Detected change data:
════════

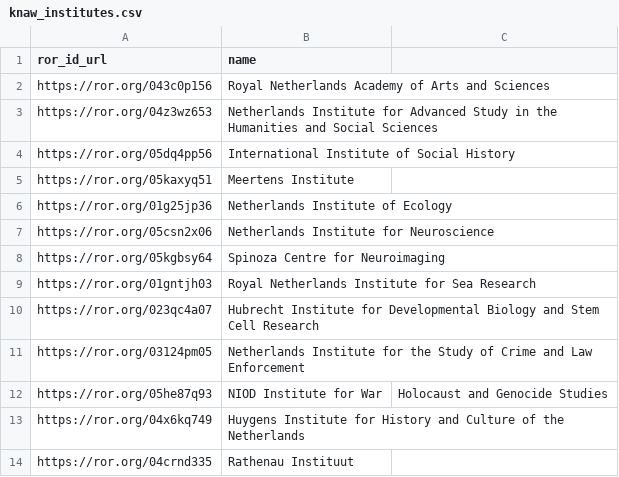
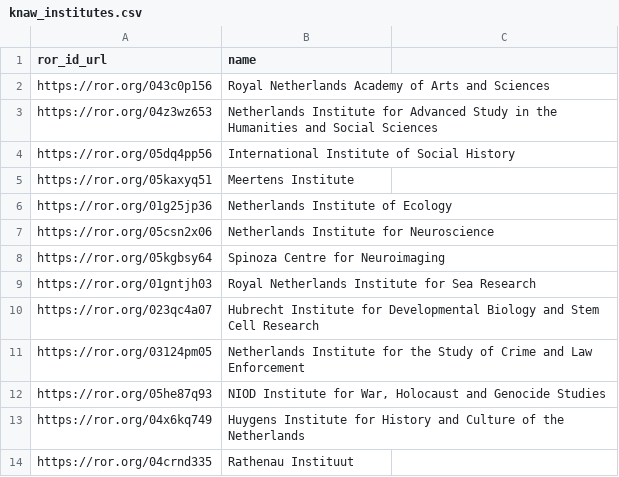
Before and after one commit to surf-ori/nl-research-organisations, a CSV file: data/curated/knaw_institutes.csv, drawn as a sheet.

```diff
--- a/data/curated/knaw_institutes.csv
+++ b/data/curated/knaw_institutes.csv
@@ -11,3 +11,3 @@ https://ror.org/023qc4a07,Hubrecht Institute for Developmental Biology and Stem
 https://ror.org/03124pm05,Netherlands Institute for the Study of Crime and Law Enforcement
-https://ror.org/05he87q93,NIOD Institute for War, Holocaust and Genocide Studies
+https://ror.org/05he87q93,"NIOD Institute for War, Holocaust and Genocide Studies"
 https://ror.org/04x6kq749,Huygens Institute for History and Culture of the Netherlands
```
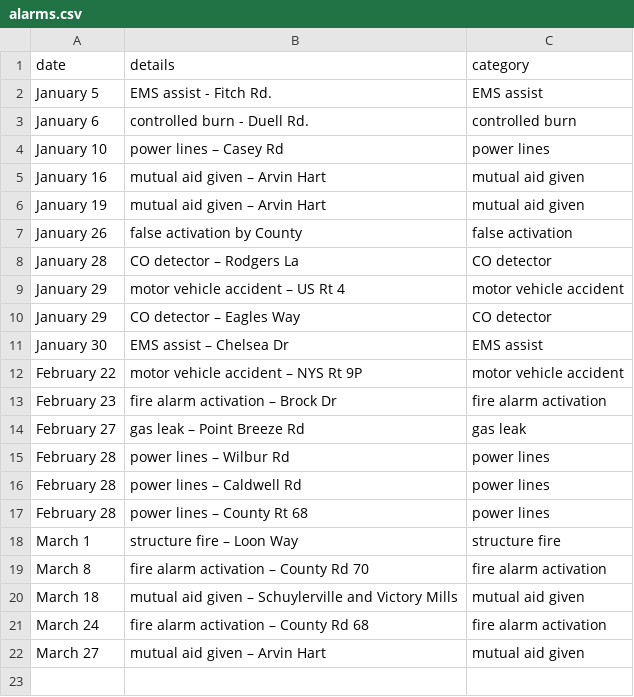
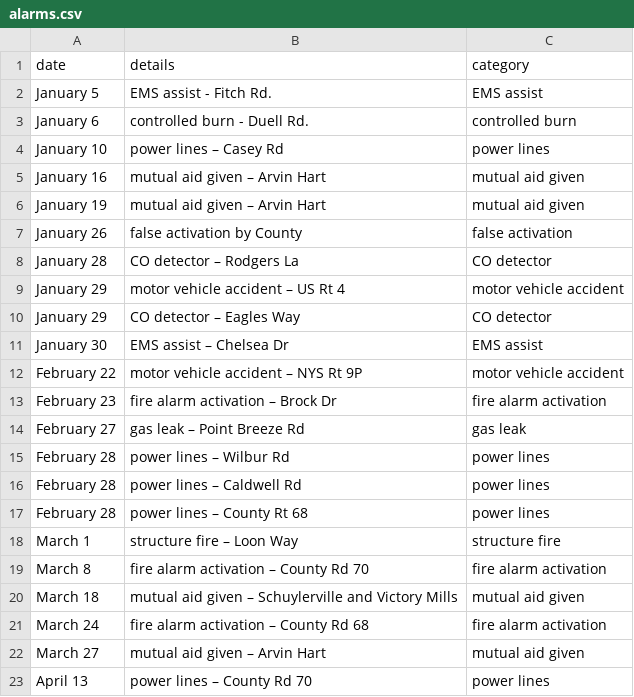
Before and after one commit to mterwill/qsfd.com, a CSV file: _data/alarms.csv, drawn as a sheet.

Commit message:
Update alarms.csv
First April alarm

```diff
--- a/_data/alarms.csv
+++ b/_data/alarms.csv
@@ -22 +22,2 @@ March 24,fire alarm activation – County Rd 68,fire alarm activation
 March 27,mutual aid given – Arvin Hart,mutual aid given
+April 13,power lines – County Rd 70,power lines
```
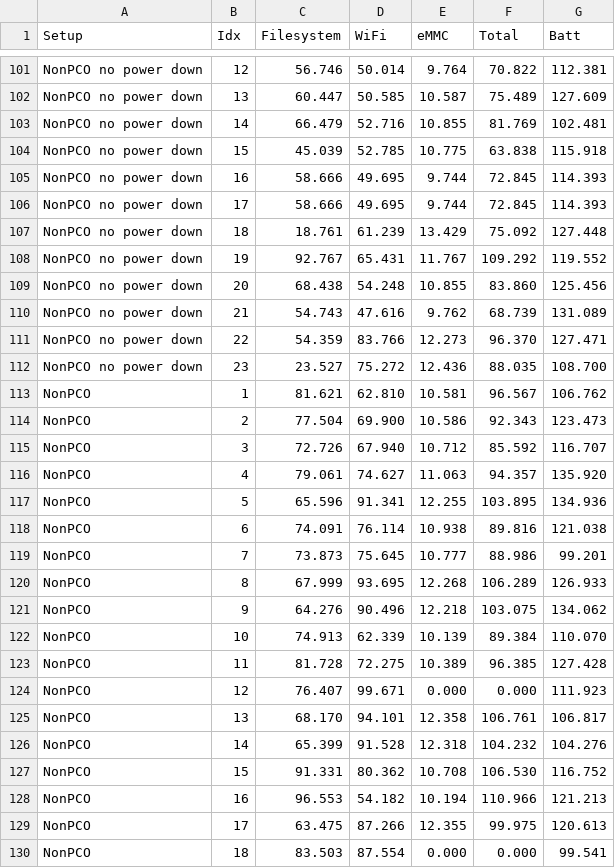
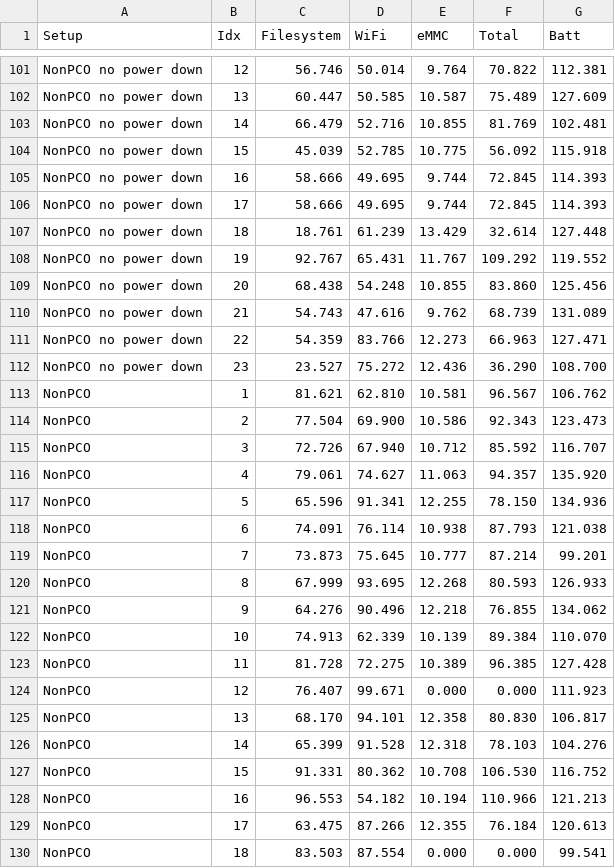
Before and after one commit to woowu/edgeconnect-shutdown-test, a CSV file: rpt/Shutdown improvements.csv, drawn as a sheet; only a part is shown, gaps mark what is left out; the diff covers the shown part only.

```diff
--- a/rpt/Shutdown improvements.csv
+++ b/rpt/Shutdown improvements.csv
@@ -103,6 +103,6 @@ NonPCO no power down,13,60.447,50.585,10.587,75.489,127.609
 NonPCO no power down,14,66.479,52.716,10.855,81.769,102.481
-NonPCO no power down,15,45.039,52.785,10.775,63.838,115.918
+NonPCO no power down,15,45.039,52.785,10.775,56.092,115.918
 NonPCO no power down,16,58.666,49.695,9.744,72.845,114.393
 NonPCO no power down,17,58.666,49.695,9.744,72.845,114.393
-NonPCO no power down,18,18.761,61.239,13.429,75.092,127.448
+NonPCO no power down,18,18.761,61.239,13.429,32.614,127.448
 NonPCO no power down,19,92.767,65.431,11.767,109.292,119.552
@@ -110,4 +110,4 @@ NonPCO no power down,20,68.438,54.248,10.855,83.860,125.456
 NonPCO no power down,21,54.743,47.616,9.762,68.739,131.089
-NonPCO no power down,22,54.359,83.766,12.273,96.370,127.471
-NonPCO no power down,23,23.527,75.272,12.436,88.035,108.700
+NonPCO no power down,22,54.359,83.766,12.273,66.963,127.471
+NonPCO no power down,23,23.527,75.272,12.436,36.290,108.700
 NonPCO,1,81.621,62.810,10.581,96.567,106.762
@@ -116,7 +116,7 @@ NonPCO,3,72.726,67.940,10.712,85.592,116.707
 NonPCO,4,79.061,74.627,11.063,94.357,135.920
-NonPCO,5,65.596,91.341,12.255,103.895,134.936
-NonPCO,6,74.091,76.114,10.938,89.816,121.038
-NonPCO,7,73.873,75.645,10.777,88.986,99.201
-NonPCO,8,67.999,93.695,12.268,106.289,126.933
-NonPCO,9,64.276,90.496,12.218,103.075,134.062
+NonPCO,5,65.596,91.341,12.255,78.150,134.936
+NonPCO,6,74.091,76.114,10.938,87.793,121.038
+NonPCO,7,73.873,75.645,10.777,87.214,99.201
+NonPCO,8,67.999,93.695,12.268,80.593,126.933
+NonPCO,9,64.276,90.496,12.218,76.855,134.062
 NonPCO,10,74.913,62.339,10.139,89.384,110.070
@@ -124,7 +124,7 @@ NonPCO,11,81.728,72.275,10.389,96.385,127.428
 NonPCO,12,76.407,99.671,0.000,0.000,111.923
-NonPCO,13,68.170,94.101,12.358,106.761,106.817
-NonPCO,14,65.399,91.528,12.318,104.232,104.276
+NonPCO,13,68.170,94.101,12.358,80.830,106.817
+NonPCO,14,65.399,91.528,12.318,78.103,104.276
 NonPCO,15,91.331,80.362,10.708,106.530,116.752
 NonPCO,16,96.553,54.182,10.194,110.966,121.213
-NonPCO,17,63.475,87.266,12.355,99.975,120.613
+NonPCO,17,63.475,87.266,12.355,76.184,120.613
 NonPCO,18,83.503,87.554,0.000,0.000,99.541
```
Also changed, not shown: 76 edited cells elsewhere in this file, 6 other files.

════════

_EXERCISE GOAL:_
A line qualifies when it holds the word "https"; report all qualifying lines from the records above.

_ANSWER BOX:_
@@ -11,3 +11,3 @@ https://ror.org/023qc4a07,Hubrecht Institute for Developmental Biology and Stem
 https://ror.org/03124pm05,Netherlands Institute for the Study of Crime and Law Enforcement
-https://ror.org/05he87q93,NIOD Institute for War, Holocaust and Genocide Studies
+https://ror.org/05he87q93,"NIOD Institute for War, Holocaust and Genocide Studies"
 https://ror.org/04x6kq749,Huygens Institute for History and Culture of the Netherlands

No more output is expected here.